An unexpected accident or mechanical issue can force someone into purchasing a new vehicle without much notice or planning. This emergency situation can make it difficult to put a large sum of money down when financing a car. If you have the luxury of time on your side, you should make sure you can comfortably put down 10% of the purchase price for a used car to 20% for new. In some cases, you'll be able to take out a loan without a down payment, but it's not advised.
So what's so important about having that $5,000 ready to put down on a $25,000 new car? First, if your credit score needs some help, a down payment will improve your odds of getting approved for your car loan. Your "Fair" or "Poor" credit score can be seen as a red flag for lenders and a down payment gives them confidence that you're responsible with your finances and can make your payments on time. Once you are approved, your down payment will reduce the total amount you owe on your loan, and make your monthly payments more manageable.
Another way that a down payment can save you from unnecessary debt is by lowering your interest rate. Your interest rate is determined by the amount of risk the lender assumes when approving your car loan. Those with poor credit often get stuck paying higher than average (even double-digit) interest rates. A 20% down payment can bring interest rates down into a more reasonable range and save you thousands of dollars over the course of the loan.
Play the Short Game
When you finance a vehicle, the available car loan terms come in increments of 12 months and usually range anywhere from 2 to 8 years. Anything over 5 years (or 60 months) is considered a long-term car loan and these financing plans are becoming more and more common. 72% of new car loans have terms of over 5 years and the average auto loan term is 69 months for new cars and 65 for used cars.
Following this trend is not recommended when financing your vehicle because the longer the loan term, the more interest you will pay over the course of the loan. You'll also be more likely to go upside down on your loan and own more than the car is worth. The proposition of the lower monthly payments for a long-term car loan can sound appealing, but it a risky move. When comparing auto financing offers, go with the lowest possible interest rates and the shortest possible loan terms, with the goal of not exceeding 60 months.
Beware of the Upside Down Car Loan
Being upside down or underwater on your car loan means you owe more on the car than it's worth. Even if you're not planning to sell your car for many years, being upside down on a loan is a dangerous game you don't want to play. If you lose your source of income and can't make payments, you can fall into a negative equity cycle.

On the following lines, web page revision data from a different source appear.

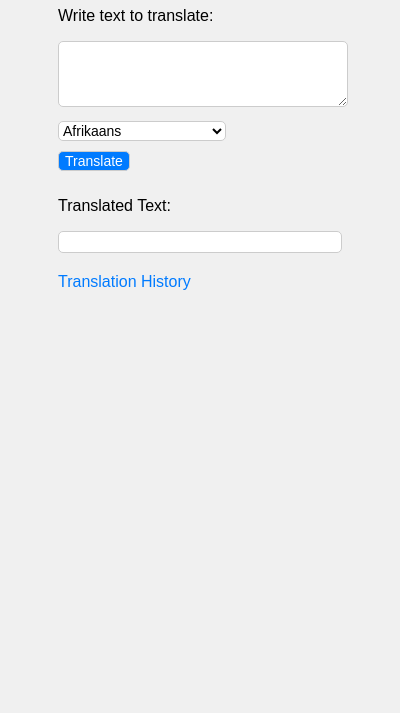
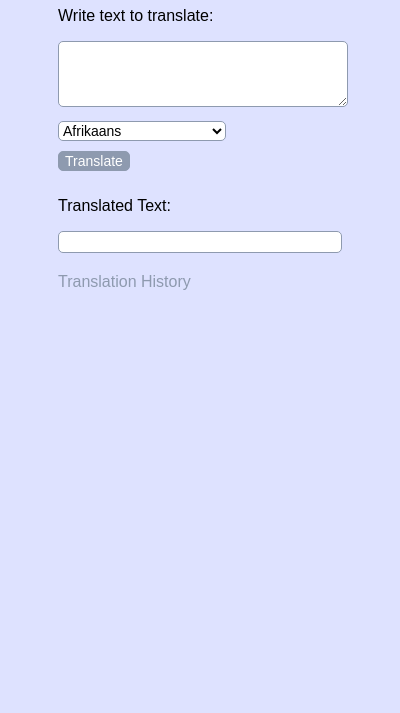
Before and after one commit to NINJAHATTORI004/Vo-Lancia, a browser extension: page popup.html in a window 400 px wide. Shown: the part 131-844 px from the top of the page. Drawn offline with Linux system fonts and the light colour scheme.

Commit message:
changed colors

```diff
--- a/history.css
+++ b/history.css
@@ -1,6 +1,6 @@
 body {
   font-family: Arial, sans-serif;
-  background-color: #f0f0f0;
+  background-color: #dee2ff;
   padding: 20px;
 }
 
@@ -17,7 +17,7 @@ ul {
 li {
   margin-bottom: 20px;
   padding: 20px;
-  border: 1px solid #ccc;
+  border: 1px solid #8e9aaf;
   border-radius: 10px;
   background-color: #fff;
   box-shadow: 0 2px 4px rgba(0, 0, 0, 0.1);
@@ -27,7 +27,7 @@ a {
   display: block;
   margin-top: 30px;
   text-decoration: none;
-  color: #007bff;
+  color: #8e9aaf;
 }
 
 a:hover {
--- a/styles.css
+++ b/styles.css
@@ -1,13 +1,13 @@
 body {
   font-family: Arial, sans-serif;
-  background-color: #f0f0f0;
+  background-color: #dee2ff;
   padding: 50px;
 }
 
 textarea {
   width: 100%;
   margin-bottom: 10px;
-  border: 1px solid #ccc;
+  border: 1px solid #8e9aaf;
   border-radius: 5px;
 }
 
@@ -15,7 +15,7 @@ select,
 button {
   margin-bottom: 10px;
 
-  border: 1px solid #ccc;
+  border: 1px solid #8e9aaf;
   border-radius: 5px;
   background-color: #fff;
   cursor: pointer;
@@ -24,18 +24,18 @@ button {
 
 button {
   margin-bottom: 10px;
-  background-color: #007bff;
+  background-color: #8e9aaf;
   color: #fff;
 }
 
 button:hover {
-  background-color: #0056b3;
+  background-color: #8e9aaf;
 }
 
 #translatedText {
   margin-top: 10px;
   padding: 10px;
-  border: 1px solid #ccc;
+  border: 1px solid #8e9aaf;
   border-radius: 5px;
   background-color: #fff;
 }
@@ -44,7 +44,7 @@ a {
   display: block;
   margin-top: 20px;
   text-decoration: none;
-  color: #007bff;
+  color: #8e9aaf;
 }
 
 a:hover {
```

If you need to trade-in your car before your loan is paid off and you're upside down, you may be able to do so, but you'll also risk falling into a debt cycle that's difficult to dig yourself out from. Most car dealers will take your trade-in, even if you owe more than it's worth. They're able to do this is by taking the amount you're upside down for on your current car and applying it to the balance of your new car loan. Some car owners do this multiple times and their finances spiral out of control with the ever-growing debt.
Instead of stretching out a loan to 6, 7 or even 8 years, consider going with a less expensive vehicle or buying a used car instead of new. When you buy an affordable used car, in addition to being able to pay it off faster and get a lower interest rate, you'll also bypass the instant depreciation once you drive off the lot.
What should you do if you have an existing car loan with terms longer than 60 months and/or a high interest rate? Your best bet can be refinancing your loan to make the terms and interest more favorable and reduce your chances of drowning in debt.